Anthem, Inc. and its affiliated health plans have suggested a few heart healthy tips you should pay attention to when it comes to heart health for seniors.
If you smoke, the best thing you can do to live longer is to stop tobacco use right now. The benefits start as soon as you stop. If you don’t smoke, don’t start. Tobacco use increases the risk for heart disease and heart attack. Cigarette smoking damages the heart and blood vessels and nicotine raises blood pressure. Things like tar in cigarettes and the carbon monoxide produced reduce the amount of oxygen that your blood can deliver to your body. Secondhand smoke can also increase your risk for heart disease. So encourage friends and loved ones to stop too!
Watch your Alcohol Consumption
Too much alcohol can raise your blood pressure which puts you at greater risk for heart disease. Alcohol in excess can also raise your triglycerides, which are a form of cholesterol. That can lead to hardening of the arteries.
Heart Healthy Foods for Seniors
The food you eat can help you live longer! Diets that are high in saturated fats (solids at room temperature), trans fats, and cholesterol have been linked to heart disease and related conditions, like hardening of the arteries. Diets that are high in sodium can raise blood pressure levels. Try not to add extra salt to your food. Make sure that you eat plenty of fruits and vegetables, fiber-rich whole grains (if you eat grains), fish (preferably oily fish, at least twice per week), nuts and beans. Limit red meats and select lower fat dairy products and skinless poultry.
Being physically active is one of the best ways for you to live a heart-healthy life. Did you know that exercise can help lower your blood pressure, assist in weight control, and help you manage chronic diseases like diabetes? If you don’t normally exercise, start slowly by walking around your neighborhood; it’s easy and free. If you’re already active, try to add in moderate-to-vigorous exercises. Speak to your doctor about what types of exercises you should begin.
Have Regular Checkups
Did you know that older adults should see their health care provider on a regular basis? Many heart-related diseases don’t cause obvious symptoms. High blood pressure is often referred to as the “silent killer” because people often don’t know they have it until it has already damaged their heart. Up to 80 percent of people 60 years of age and older have hypertension. Insurers, like Anthem’s affiliated Medicare health plans, offer benefits that include annual health screens at no cost to the consumer. Work with your doctor to manage any existing conditions you may have to improve your heart health.
If you’re wondering how to maintain good health in old age, these tips for heart health for seniors are a great place to start. Speak to your doctor about the changes you can and should make now so that they don’t become more serious as you get older.

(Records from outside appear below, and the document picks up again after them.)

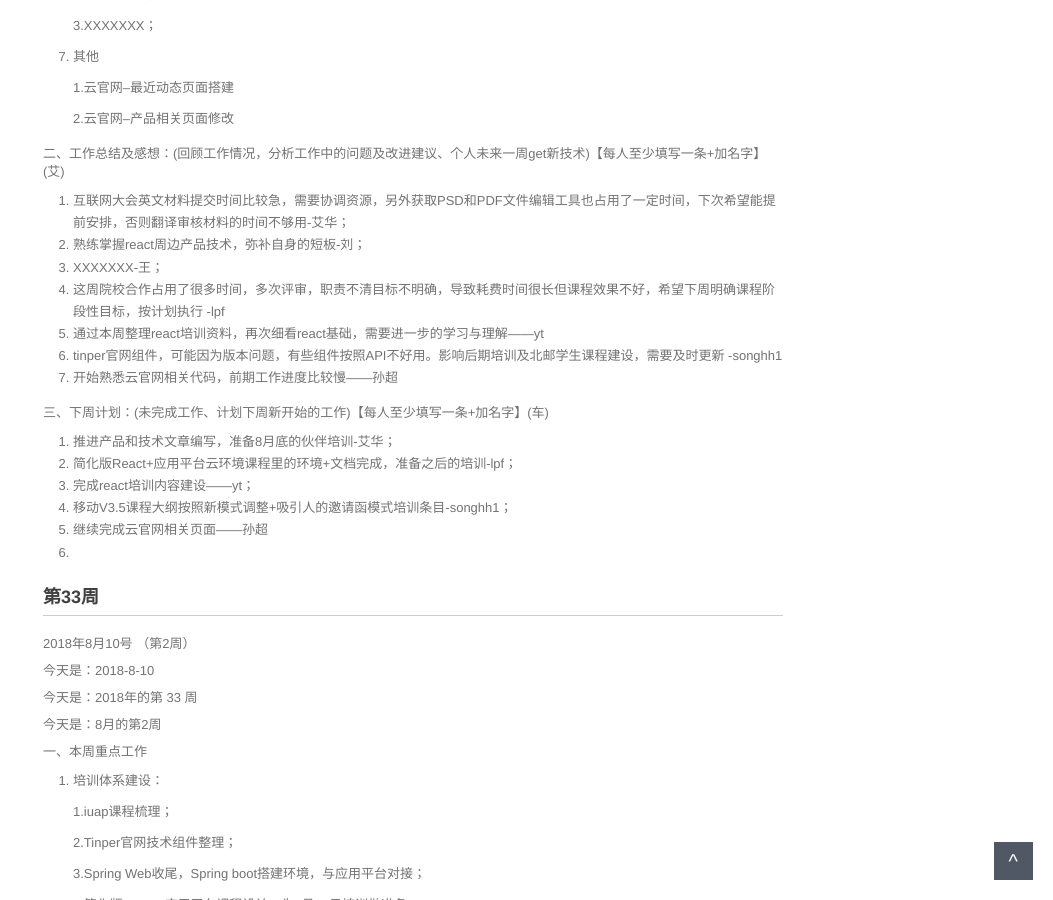
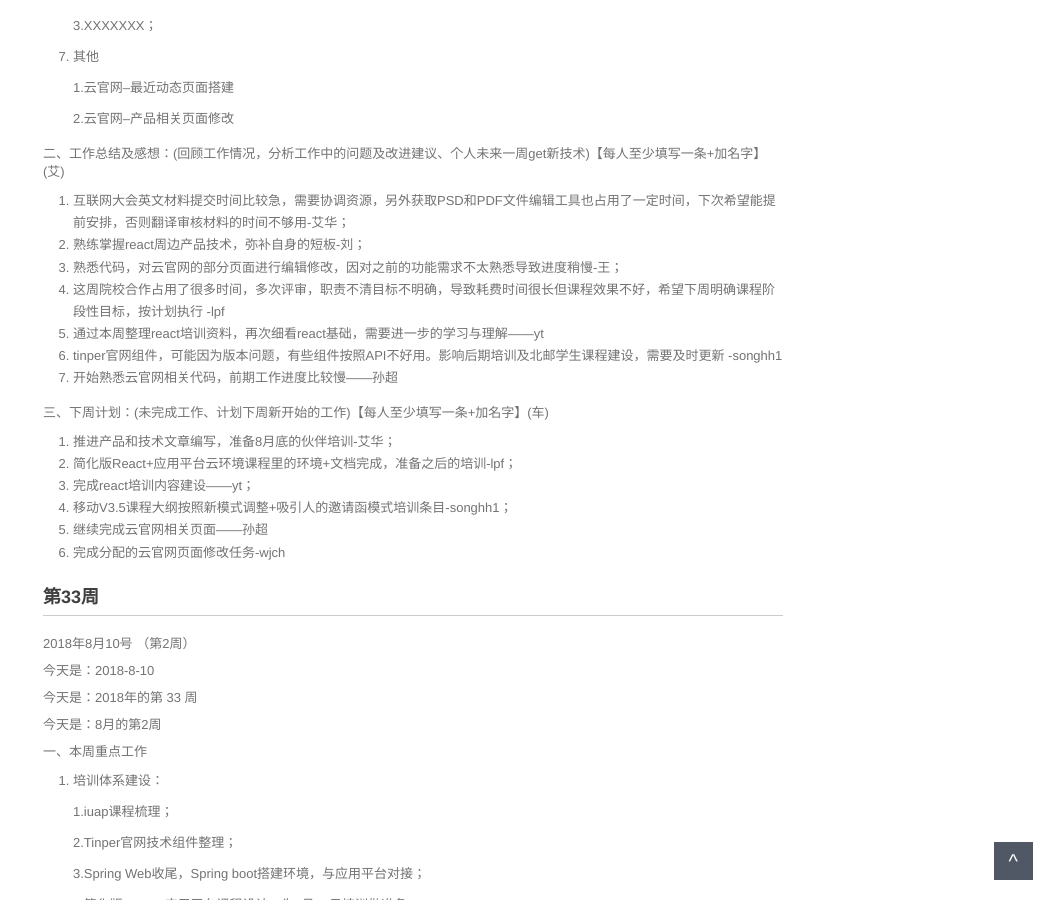
Before and after one commit to walllFlower/blog, a Jekyll site: the page built from _posts/2018-07-17-day_report_cxz.md, in a window 1280 px wide and 900 px high, scrolled down 1407 px. Shown: the whole window, without its empty margins (227-1280 px from the left). Built offline with Jekyll 4.4.1, drawn with Linux system fonts in a browser that asks for light colours; comment, search, counter and statistics services are not loaded.

Commit message:
Update 2018-07-17-day_report_cxz.md

```diff
--- a/_posts/2018-07-17-day_report_cxz.md
+++ b/_posts/2018-07-17-day_report_cxz.md
@@ -91,7 +91,7 @@ categories: 技术运营工作周报
 
 1. 互联网大会英文材料提交时间比较急，需要协调资源，另外获取PSD和PDF文件编辑工具也占用了一定时间，下次希望能提前安排，否则翻译审核材料的时间不够用-艾华；
 2. 熟练掌握react周边产品技术，弥补自身的短板-刘；
-3. XXXXXXX-王；
+3. 熟悉代码，对云官网的部分页面进行编辑修改，因对之前的功能需求不太熟悉导致进度稍慢-王；
 4. 这周院校合作占用了很多时间，多次评审，职责不清目标不明确，导致耗费时间很长但课程效果不好，希望下周明确课程阶段性目标，按计划执行 -lpf
 5. 通过本周整理react培训资料，再次细看react基础，需要进一步的学习与理解——yt
 6. tinper官网组件，可能因为版本问题，有些组件按照API不好用。影响后期培训及北邮学生课程建设，需要及时更新 -songhh1
@@ -104,7 +104,7 @@ categories: 技术运营工作周报
 3. 完成react培训内容建设——yt；
 4. 移动V3.5课程大纲按照新模式调整+吸引人的邀请函模式培训条目-songhh1；
 5. 继续完成云官网相关页面——孙超
-6.
+6. 完成分配的云官网页面修改任务-wjch
 
 ###  第33周
 
```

Anthem, Inc. and its affiliated health plans provided health and nutrition information that was used in this post including:
Four Keys to Heart Health for Older Adults
By Aaron Rosenberg, DO, MBA; Medical Director & Regional Vice President with Anthem, Inc.
Ellen is a busy mom of a 22-year-old son and 27-year-old daughter. She owns 5 blogs and is addicted to social media. She believes that it doesn’t have to be difficult to lead a healthy life. She shares simple healthy living tips to show busy women how to lead fulfilling lives. If you’d like to work together, email email@example.com to chat.